[What you should do] Set down each record below precisely, skipping the pictures.

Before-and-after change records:
------

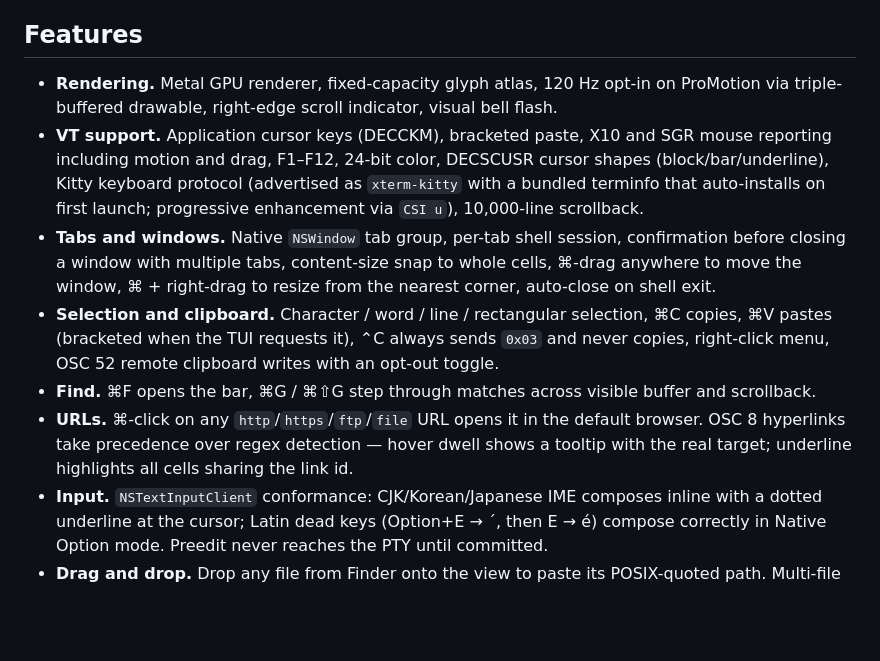
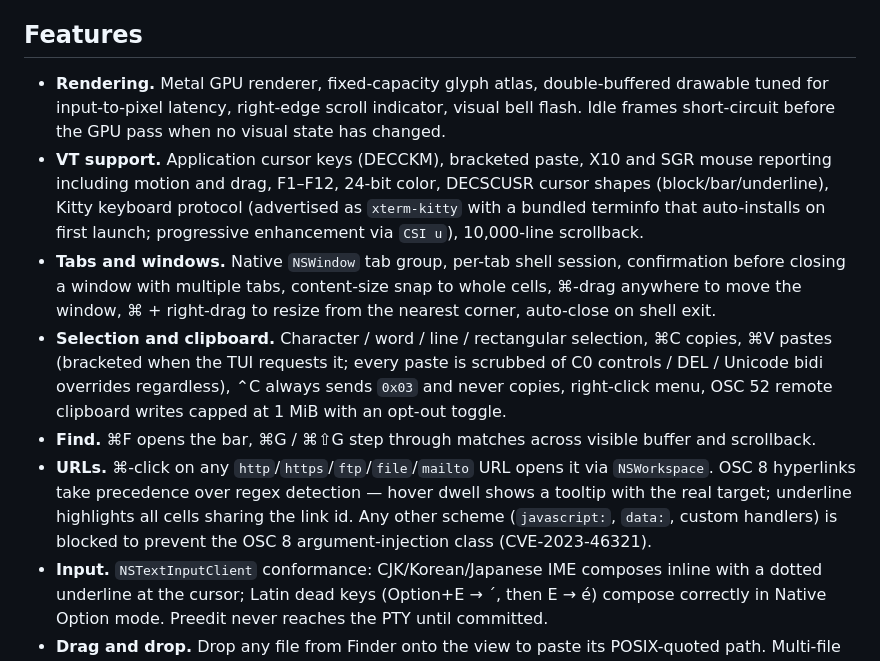
Before and after one commit to conjfrnk/blackbird, a Markdown page: README.md, the part around the change. Drawn GitHub-style; blank space fills up the shorter version.

Commit message:
docs(readme): reflect double-buffer + frame-skip + paste/OSC8 hardening

```diff
--- a/README.md
+++ b/README.md
@@ -29,12 +29,12 @@ A macOS-only terminal emulator. Native AppKit + SwiftUI. Metal-rendered. NSWindo
 
 ## Features
 
-- **Rendering.** Metal GPU renderer, fixed-capacity glyph atlas, 120 Hz opt-in on ProMotion via triple-buffered drawable, right-edge scroll indicator, visual bell flash.
+- **Rendering.** Metal GPU renderer, fixed-capacity glyph atlas, double-buffered drawable tuned for input-to-pixel latency, right-edge scroll indicator, visual bell flash. Idle frames short-circuit before the GPU pass when no visual state has changed.
 - **VT support.** Application cursor keys (DECCKM), bracketed paste, X10 and SGR mouse reporting including motion and drag, F1–F12, 24-bit color, DECSCUSR cursor shapes (block/bar/underline), Kitty keyboard protocol (advertised as `xterm-kitty` with a bundled terminfo that auto-installs on first launch; progressive enhancement via `CSI u`), 10,000-line scrollback.
 - **Tabs and windows.** Native `NSWindow` tab group, per-tab shell session, confirmation before closing a window with multiple tabs, content-size snap to whole cells, ⌘-drag anywhere to move the window, ⌘ + right-drag to resize from the nearest corner, auto-close on shell exit.
-- **Selection and clipboard.** Character / word / line / rectangular selection, ⌘C copies, ⌘V pastes (bracketed when the TUI requests it), ⌃C always sends `0x03` and never copies, right-click menu, OSC 52 remote clipboard writes with an opt-out toggle.
+- **Selection and clipboard.** Character / word / line / rectangular selection, ⌘C copies, ⌘V pastes (bracketed when the TUI requests it; every paste is scrubbed of C0 controls / DEL / Unicode bidi overrides regardless), ⌃C always sends `0x03` and never copies, right-click menu, OSC 52 remote clipboard writes capped at 1 MiB with an opt-out toggle.
 - **Find.** ⌘F opens the bar, ⌘G / ⌘⇧G step through matches across visible buffer and scrollback.
-- **URLs.** ⌘-click on any `http`/`https`/`ftp`/`file` URL opens it in the default browser. OSC 8 hyperlinks take precedence over regex detection — hover dwell shows a tooltip with the real target; underline highlights all cells sharing the link id.
+- **URLs.** ⌘-click on any `http`/`https`/`ftp`/`file`/`mailto` URL opens it via `NSWorkspace`. OSC 8 hyperlinks take precedence over regex detection — hover dwell shows a tooltip with the real target; underline highlights all cells sharing the link id. Any other scheme (`javascript:`, `data:`, custom handlers) is blocked to prevent the OSC 8 argument-injection class (CVE-2023-46321).
 - **Input.** `NSTextInputClient` conformance: CJK/Korean/Japanese IME composes inline with a dotted underline at the cursor; Latin dead keys (Option+E → ´, then E → é) compose correctly in Native Option mode. Preedit never reaches the PTY until committed.
 - **Drag and drop.** Drop any file from Finder onto the view to paste its POSIX-quoted path. Multi-file drops join with single spaces.
 - **Tab titles.** Shell titles via OSC 0/2 by default; override per tab via `View → Rename Tab…` (⌥⌘R) or right-click the tab. OSC 0/2 is ignored while an override is set.
```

------

[Answer to this exercise]
Before and after one commit to conjfrnk/blackbird, a Markdown page: README.md, the part around the change. Drawn GitHub-style; blank space fills up the shorter version.

Commit message:
docs(readme): reflect double-buffer + frame-skip + paste/OSC8 hardening

```diff
--- a/README.md
+++ b/README.md
@@ -29,12 +29,12 @@ A macOS-only terminal emulator. Native AppKit + SwiftUI. Metal-rendered. NSWindo
 
 ## Features
 
-- **Rendering.** Metal GPU renderer, fixed-capacity glyph atlas, 120 Hz opt-in on ProMotion via triple-buffered drawable, right-edge scroll indicator, visual bell flash.
+- **Rendering.** Metal GPU renderer, fixed-capacity glyph atlas, double-buffered drawable tuned for input-to-pixel latency, right-edge scroll indicator, visual bell flash. Idle frames short-circuit before the GPU pass when no visual state has changed.
 - **VT support.** Application cursor keys (DECCKM), bracketed paste, X10 and SGR mouse reporting including motion and drag, F1–F12, 24-bit color, DECSCUSR cursor shapes (block/bar/underline), Kitty keyboard protocol (advertised as `xterm-kitty` with a bundled terminfo that auto-installs on first launch; progressive enhancement via `CSI u`), 10,000-line scrollback.
 - **Tabs and windows.** Native `NSWindow` tab group, per-tab shell session, confirmation before closing a window with multiple tabs, content-size snap to whole cells, ⌘-drag anywhere to move the window, ⌘ + right-drag to resize from the nearest corner, auto-close on shell exit.
-- **Selection and clipboard.** Character / word / line / rectangular selection, ⌘C copies, ⌘V pastes (bracketed when the TUI requests it), ⌃C always sends `0x03` and never copies, right-click menu, OSC 52 remote clipboard writes with an opt-out toggle.
+- **Selection and clipboard.** Character / word / line / rectangular selection, ⌘C copies, ⌘V pastes (bracketed when the TUI requests it; every paste is scrubbed of C0 controls / DEL / Unicode bidi overrides regardless), ⌃C always sends `0x03` and never copies, right-click menu, OSC 52 remote clipboard writes capped at 1 MiB with an opt-out toggle.
 - **Find.** ⌘F opens the bar, ⌘G / ⌘⇧G step through matches across visible buffer and scrollback.
-- **URLs.** ⌘-click on any `http`/`https`/`ftp`/`file` URL opens it in the default browser. OSC 8 hyperlinks take precedence over regex detection — hover dwell shows a tooltip with the real target; underline highlights all cells sharing the link id.
+- **URLs.** ⌘-click on any `http`/`https`/`ftp`/`file`/`mailto` URL opens it via `NSWorkspace`. OSC 8 hyperlinks take precedence over regex detection — hover dwell shows a tooltip with the real target; underline highlights all cells sharing the link id. Any other scheme (`javascript:`, `data:`, custom handlers) is blocked to prevent the OSC 8 argument-injection class (CVE-2023-46321).
 - **Input.** `NSTextInputClient` conformance: CJK/Korean/Japanese IME composes inline with a dotted underline at the cursor; Latin dead keys (Option+E → ´, then E → é) compose correctly in Native Option mode. Preedit never reaches the PTY until committed.
 - **Drag and drop.** Drop any file from Finder onto the view to paste its POSIX-quoted path. Multi-file drops join with single spaces.
 - **Tab titles.** Shell titles via OSC 0/2 by default; override per tab via `View → Rename Tab…` (⌥⌘R) or right-click the tab. OSC 0/2 is ignored while an override is set.
```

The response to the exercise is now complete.